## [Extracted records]
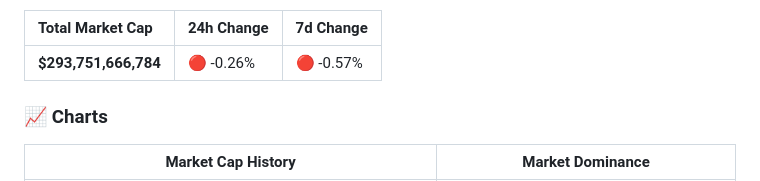
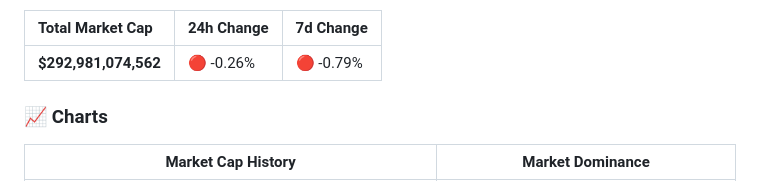
Before and after one commit to partrita/stablecoin-tracker, a Markdown page: README.md, the part around one of its changes. Drawn GitHub-style.

Commit message:
data: update stablecoin market cap csv, plot, and README

```diff
--- a/README.md
+++ b/README.md
@@ -7,7 +7,7 @@
 
 | Total Market Cap | 24h Change | 7d Change |
 | :--- | :--- | :--- |
-| **$293,751,666,784** | 🔴 -0.26% | 🔴 -0.57% |
+| **$292,981,074,562** | 🔴 -0.26% | 🔴 -0.79% |
 
 ### 📈 Charts
 | Market Cap History | Market Dominance |
```
Also changed, not shown: other parts of README.md (+3 -3 lines), data/stablecoin_dominance_plot.png, data/stablecoin_marketcap_plot.png, 1 other file.
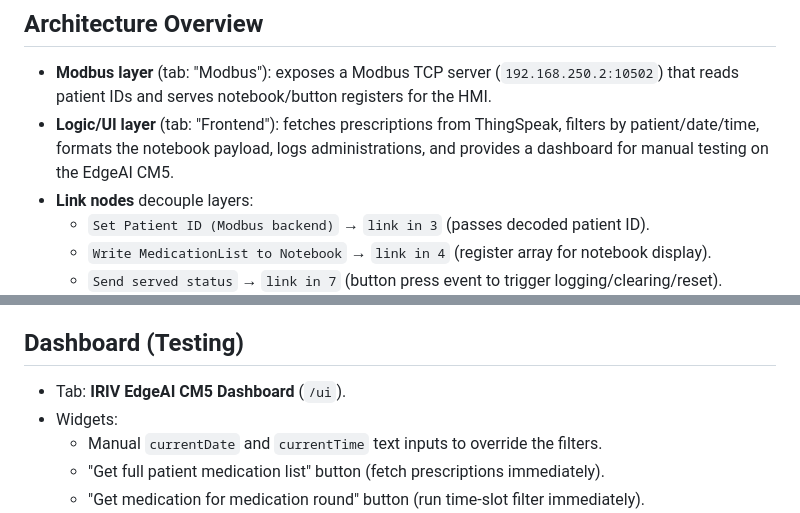
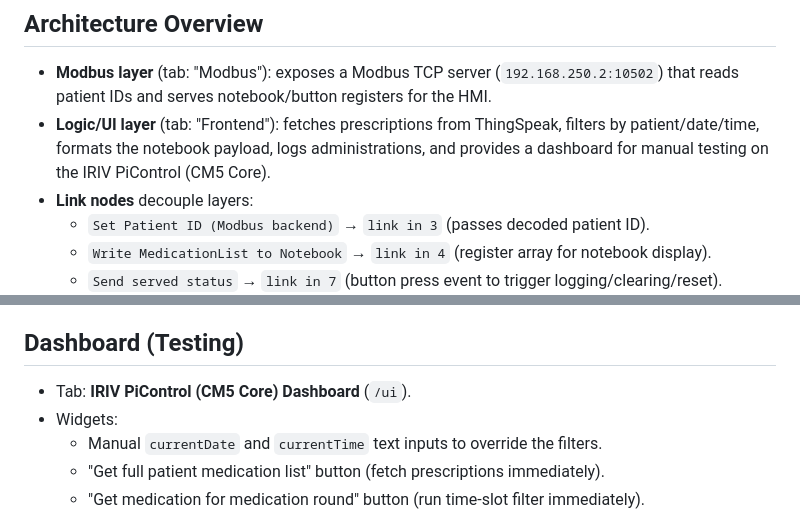
Before and after one commit to Josan88/Electronic-Medication-Administration-Record, a Markdown page: docs/NODERED_IMPLEMENTATION.md, 2 parts joined by grey strips. Rendered like a GitHub page.

Commit message:
Update Node-RED Implementation documentation to correct device references in architecture overview and dashboard sections

```diff
--- a/docs/NODERED_IMPLEMENTATION.md
+++ b/docs/NODERED_IMPLEMENTATION.md
@@ -9,7 +9,7 @@ This document summarizes the Node-RED flows stored in `nodered/` and how they br
 
 ## Architecture Overview
 - **Modbus layer** (tab: "Modbus"): exposes a Modbus TCP server (`192.168.250.2:10502`) that reads patient IDs and serves notebook/button registers for the HMI.
-- **Logic/UI layer** (tab: "Frontend"): fetches prescriptions from ThingSpeak, filters by patient/date/time, formats the notebook payload, logs administrations, and provides a dashboard for manual testing on the EdgeAI CM5.
+- **Logic/UI layer** (tab: "Frontend"): fetches prescriptions from ThingSpeak, filters by patient/date/time, formats the notebook payload, logs administrations, and provides a dashboard for manual testing on the IRIV PiControl (CM5 Core).
 - **Link nodes** decouple layers:
   - `Set Patient ID (Modbus backend)` → `link in 3` (passes decoded patient ID).
   - `Write MedicationList to Notebook` → `link in 4` (register array for notebook display).
@@ -37,7 +37,7 @@ This document summarizes the Node-RED flows stored in `nodered/` and how they br
 3. After success: clear `servingMedList`, reset coil `1` to `0`, and clear the notebook registers.
 
 ## Dashboard (Testing)
-- Tab: **IRIV EdgeAI CM5 Dashboard** (`/ui`).
+- Tab: **IRIV PiControl (CM5 Core) Dashboard** (`/ui`).
 - Widgets:
   - Manual `currentDate` and `currentTime` text inputs to override the filters.
   - "Get full patient medication list" button (fetch prescriptions immediately).
```
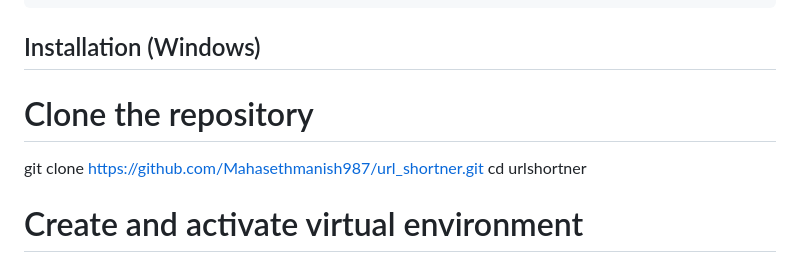
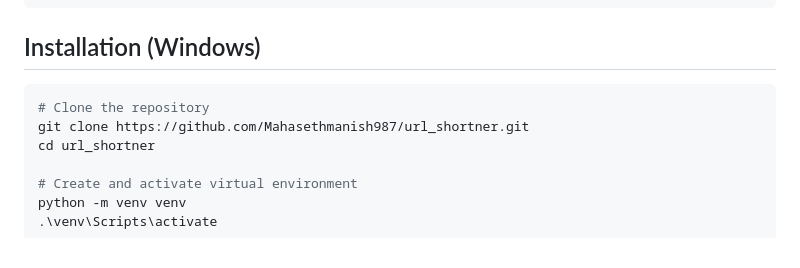
Before and after one commit to Mahasethmanish987/url_shortner, a Markdown page: README.md, the part around one of its changes. Rendered like a GitHub page.

````diff
--- a/README.md
+++ b/README.md
@@ -93,10 +93,10 @@ url_shortener_project/
   ```
 ## Installation (Windows)
 
-
+```powershell
 # Clone the repository
 git clone https://github.com/Mahasethmanish987/url_shortner.git
-cd urlshortner
+cd url_shortner
 
 # Create and activate virtual environment
 python -m venv venv
````
Also changed, not shown: other parts of README.md (+2 -0 lines).
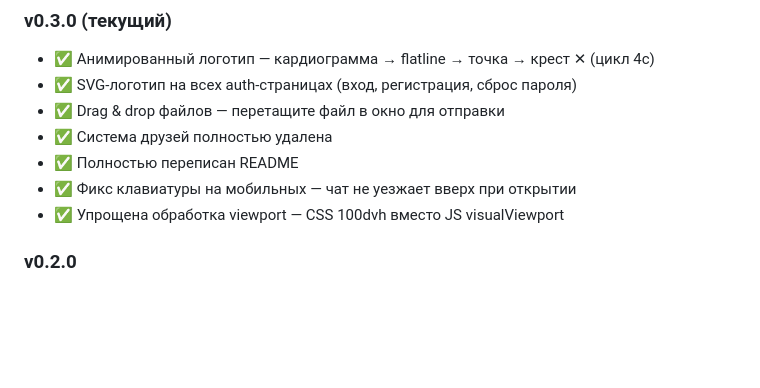
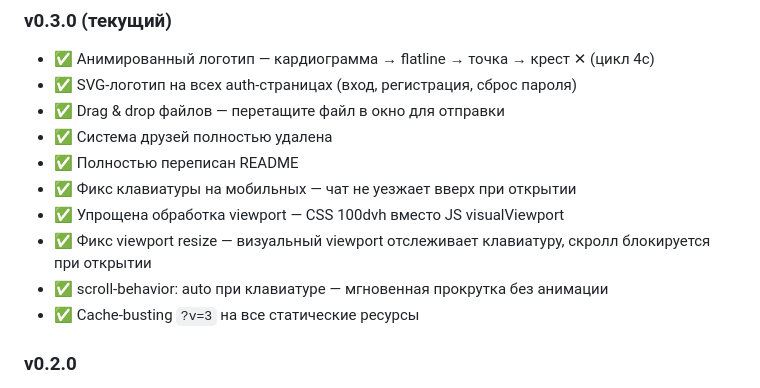
Before and after one commit to ShiDikALexey/No_Signal, a Markdown page: README.md, the part around the change. Rendered like a GitHub page; blank space fills up the shorter version.

Commit message:
docs: update changelog v0.3.0 with keyboard fix details

```diff
--- a/README.md
+++ b/README.md
@@ -371,6 +371,9 @@ pytest tests/ -v
 - ✅ Полностью переписан README
 - ✅ Фикс клавиатуры на мобильных — чат не уезжает вверх при открытии
 - ✅ Упрощена обработка viewport — CSS 100dvh вместо JS visualViewport
+- ✅ Фикс viewport resize — визуальный viewport отслеживает клавиатуру, скролл блокируется при открытии
+- ✅ scroll-behavior: auto при клавиатуре — мгновенная прокрутка без анимации
+- ✅ Cache-busting `?v=3` на все статические ресурсы
 
 ### v0.2.0
 - ✅ Lightbox: ✕, клик вне фото, Escape
```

## [About this task]
Please give the entries above again exactly as written, leaving out any pictures.

## [Output below]
Before and after one commit to partrita/stablecoin-tracker, a Markdown page: README.md, the part around one of its changes. Drawn GitHub-style.

Commit message:
data: update stablecoin market cap csv, plot, and README

```diff
--- a/README.md
+++ b/README.md
@@ -7,7 +7,7 @@
 
 | Total Market Cap | 24h Change | 7d Change |
 | :--- | :--- | :--- |
-| **$293,751,666,784** | 🔴 -0.26% | 🔴 -0.57% |
+| **$292,981,074,562** | 🔴 -0.26% | 🔴 -0.79% |
 
 ### 📈 Charts
 | Market Cap History | Market Dominance |
```
Also changed, not shown: other parts of README.md (+3 -3 lines), data/stablecoin_dominance_plot.png, data/stablecoin_marketcap_plot.png, 1 other file.
Before and after one commit to Josan88/Electronic-Medication-Administration-Record, a Markdown page: docs/NODERED_IMPLEMENTATION.md, 2 parts joined by grey strips. Rendered like a GitHub page.

Commit message:
Update Node-RED Implementation documentation to correct device references in architecture overview and dashboard sections

```diff
--- a/docs/NODERED_IMPLEMENTATION.md
+++ b/docs/NODERED_IMPLEMENTATION.md
@@ -9,7 +9,7 @@ This document summarizes the Node-RED flows stored in `nodered/` and how they br
 
 ## Architecture Overview
 - **Modbus layer** (tab: "Modbus"): exposes a Modbus TCP server (`192.168.250.2:10502`) that reads patient IDs and serves notebook/button registers for the HMI.
-- **Logic/UI layer** (tab: "Frontend"): fetches prescriptions from ThingSpeak, filters by patient/date/time, formats the notebook payload, logs administrations, and provides a dashboard for manual testing on the EdgeAI CM5.
+- **Logic/UI layer** (tab: "Frontend"): fetches prescriptions from ThingSpeak, filters by patient/date/time, formats the notebook payload, logs administrations, and provides a dashboard for manual testing on the IRIV PiControl (CM5 Core).
 - **Link nodes** decouple layers:
   - `Set Patient ID (Modbus backend)` → `link in 3` (passes decoded patient ID).
   - `Write MedicationList to Notebook` → `link in 4` (register array for notebook display).
@@ -37,7 +37,7 @@ This document summarizes the Node-RED flows stored in `nodered/` and how they br
 3. After success: clear `servingMedList`, reset coil `1` to `0`, and clear the notebook registers.
 
 ## Dashboard (Testing)
-- Tab: **IRIV EdgeAI CM5 Dashboard** (`/ui`).
+- Tab: **IRIV PiControl (CM5 Core) Dashboard** (`/ui`).
 - Widgets:
   - Manual `currentDate` and `currentTime` text inputs to override the filters.
   - "Get full patient medication list" button (fetch prescriptions immediately).
```
Before and after one commit to Mahasethmanish987/url_shortner, a Markdown page: README.md, the part around one of its changes. Rendered like a GitHub page.

````diff
--- a/README.md
+++ b/README.md
@@ -93,10 +93,10 @@ url_shortener_project/
   ```
 ## Installation (Windows)
 
-
+```powershell
 # Clone the repository
 git clone https://github.com/Mahasethmanish987/url_shortner.git
-cd urlshortner
+cd url_shortner
 
 # Create and activate virtual environment
 python -m venv venv
````
Also changed, not shown: other parts of README.md (+2 -0 lines).
Before and after one commit to ShiDikALexey/No_Signal, a Markdown page: README.md, the part around the change. Rendered like a GitHub page; blank space fills up the shorter version.

Commit message:
docs: update changelog v0.3.0 with keyboard fix details

```diff
--- a/README.md
+++ b/README.md
@@ -371,6 +371,9 @@ pytest tests/ -v
 - ✅ Полностью переписан README
 - ✅ Фикс клавиатуры на мобильных — чат не уезжает вверх при открытии
 - ✅ Упрощена обработка viewport — CSS 100dvh вместо JS visualViewport
+- ✅ Фикс viewport resize — визуальный viewport отслеживает клавиатуру, скролл блокируется при открытии
+- ✅ scroll-behavior: auto при клавиатуре — мгновенная прокрутка без анимации
+- ✅ Cache-busting `?v=3` на все статические ресурсы
 
 ### v0.2.0
 - ✅ Lightbox: ✕, клик вне фото, Escape
```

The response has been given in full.